The testimony of three 17th Century black slaves
By Author Gloria Waldron Hukle
Generally it is understood Resolved Waldron who had arrived in New Amsterdam (later New York City) in 1654, was a bit of a linguist. Waldron could speak fluent Dutch, English and Portuguese. As a surveyor employed by the Dutch West India Company he accompanied the Dutch speaking, Czechoslovakian born map maker and merchant, Augustine Heerman, to resolve border disputes as far away as Maryland. Traveling the through the wilderness of those times, It would also be convenient to speak various Native American dialects. Of course, it is also said that in mid-17th Century Manhattan one could hear eighteen languages spoken when traversing the streets of New Amsterdam.
History tells us that Resolved Waldron was an assistant night sheriff when he first came to New Amsterdam from Holland, but early on he was also made ‘overseer of the workmen’ and the ‘workmen’ would probably have been slaves owned by the Dutch West India Company. This makes sense because Resolved and his family lived on the corner of today’s Broadway and Wall Street which in those times was directly across the street from the ‘Company Farm’.
Prior to living in New Amsterdam, Resolved Waldron had spent several years in Brazil where, no doubt, he picked up the Portuguese language. Some Dutch West India Company slaves would have spent time on Dutch sugar plantations in Brazil before ending up in New Amsterdam and surrounds.

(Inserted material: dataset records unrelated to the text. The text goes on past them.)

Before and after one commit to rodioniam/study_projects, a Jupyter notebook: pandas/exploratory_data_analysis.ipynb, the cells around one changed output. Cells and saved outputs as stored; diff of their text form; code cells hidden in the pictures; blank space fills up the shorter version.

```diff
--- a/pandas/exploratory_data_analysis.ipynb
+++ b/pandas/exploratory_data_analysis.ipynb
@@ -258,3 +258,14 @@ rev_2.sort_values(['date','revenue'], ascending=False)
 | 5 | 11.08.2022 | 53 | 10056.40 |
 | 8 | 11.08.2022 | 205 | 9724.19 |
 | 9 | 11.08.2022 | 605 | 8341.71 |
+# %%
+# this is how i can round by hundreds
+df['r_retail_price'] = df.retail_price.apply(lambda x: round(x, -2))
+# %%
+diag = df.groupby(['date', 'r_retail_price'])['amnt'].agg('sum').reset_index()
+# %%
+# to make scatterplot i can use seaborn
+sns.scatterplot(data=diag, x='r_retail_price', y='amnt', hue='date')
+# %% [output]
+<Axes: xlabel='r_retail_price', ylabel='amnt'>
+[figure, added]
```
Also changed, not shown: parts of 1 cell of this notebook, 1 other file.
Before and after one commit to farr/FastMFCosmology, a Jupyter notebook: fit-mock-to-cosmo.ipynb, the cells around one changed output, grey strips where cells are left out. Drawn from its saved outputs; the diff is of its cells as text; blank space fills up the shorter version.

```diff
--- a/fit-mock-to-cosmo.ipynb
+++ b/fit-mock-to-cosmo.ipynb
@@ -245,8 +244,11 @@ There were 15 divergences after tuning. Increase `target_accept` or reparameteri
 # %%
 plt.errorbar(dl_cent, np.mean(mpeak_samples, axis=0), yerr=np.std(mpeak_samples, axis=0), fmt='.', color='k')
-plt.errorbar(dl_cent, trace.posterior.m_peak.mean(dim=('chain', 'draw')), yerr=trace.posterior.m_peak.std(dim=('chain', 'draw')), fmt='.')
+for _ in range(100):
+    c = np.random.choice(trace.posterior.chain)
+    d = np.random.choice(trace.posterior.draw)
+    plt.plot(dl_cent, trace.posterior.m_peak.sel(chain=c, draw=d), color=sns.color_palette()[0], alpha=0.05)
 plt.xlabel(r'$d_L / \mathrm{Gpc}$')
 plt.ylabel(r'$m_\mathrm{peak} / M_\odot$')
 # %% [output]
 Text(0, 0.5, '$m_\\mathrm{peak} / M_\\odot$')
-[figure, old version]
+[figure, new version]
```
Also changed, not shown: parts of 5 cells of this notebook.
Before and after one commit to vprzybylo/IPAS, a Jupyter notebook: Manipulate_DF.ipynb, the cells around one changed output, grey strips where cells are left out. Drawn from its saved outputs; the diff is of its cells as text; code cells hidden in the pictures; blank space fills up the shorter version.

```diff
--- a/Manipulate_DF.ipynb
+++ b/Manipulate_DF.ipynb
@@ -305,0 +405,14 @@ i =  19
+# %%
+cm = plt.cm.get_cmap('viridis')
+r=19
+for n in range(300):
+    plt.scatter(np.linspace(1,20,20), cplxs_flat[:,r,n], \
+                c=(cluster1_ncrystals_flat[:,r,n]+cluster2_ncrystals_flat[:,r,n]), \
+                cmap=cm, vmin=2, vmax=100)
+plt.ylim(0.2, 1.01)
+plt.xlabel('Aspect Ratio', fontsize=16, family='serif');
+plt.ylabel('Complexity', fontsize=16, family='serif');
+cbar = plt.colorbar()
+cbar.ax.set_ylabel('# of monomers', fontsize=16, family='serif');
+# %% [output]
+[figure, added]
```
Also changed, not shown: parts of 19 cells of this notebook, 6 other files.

In 1662 Resolved acted as interpreter, translating Portuguese to English for three black slaves in a court case that involved a white tavern keeper who had kept his establishment open on a Sunday during the time of Sunday services. Those who testified, i.e., the customers, were Matthew, owned by Cornelius Steenwyck, Swan owned by Govert Lockermans and Frans owned by Thomas Hall. All swore they had not begun to drink until the church services had let out. Because of their testimony the tavern owner, was acquitted.
Although we know next to nothing about these three men who saved the day for the tavern keeper, I was curious to know about the men who owned them.
Dutch merchant Cornelius Steenwyck arrived in New Netherland 1652. He served two terms as Mayor of New York City. He was Mayor from 1668 to 1670 and also from 1682 to 1683. Steenwyck died in 1684. He was an extremely wealthy man—wealth in part acquired transporting tobacco and slaves from the West African coast to Virginia on the ships he owned.
Decades prior to Resolved Waldrons’s arrival in 1654, Govert Lockermans came to the New World as a boy of sixteen and went to work as a clerk for the Dutch West India Company. Lockermans was bravely outspoken against New Netherland Director General Kieft for his mistreatment of the local Indians. As an Indian trader who traded with the natives as far away as Rensselaerwyck (today Rensselaer County, New York) and south to today’s Delaware, Lockermans was a ramrod pushing against provincial authority, and yet, because of his fair-mindedness, he would go on to be a wealthy trader and high ranking politician in New York municipal government. I suspect had he lived in more modern times he would have loved Frank Sinatra’s song “My Way”. Govert Lockermans died in 1671.
Thomas Hall began his life as an indentured servant in New England and later ended up in New Amsterdam working as a hired overseer of farm workers for Jacob Van Curler. More than likely the ‘workers’ were African slaves. At one time he owned a Tobacco warehouse; a barn one hundred feet long and 24 feet wide. His farm was located near Spruce and Beekman Street in New York City. (Today this lower Manhattan location is the site of several skyscrapers including one of the highest residential apartment buildings in the world—Beekman Towers.) Later in life Hall owned a brewery. Like Lockermans, he also worked in municipal government and he was one of the first fire wardens in the Colony. Hall died in 1670.
Gloria Waldron Hukle is the author of Manhattan Seeds of the Big Apple, Souls of the Soil, Threads an American Tapestry and The Diary of a Northern Moon.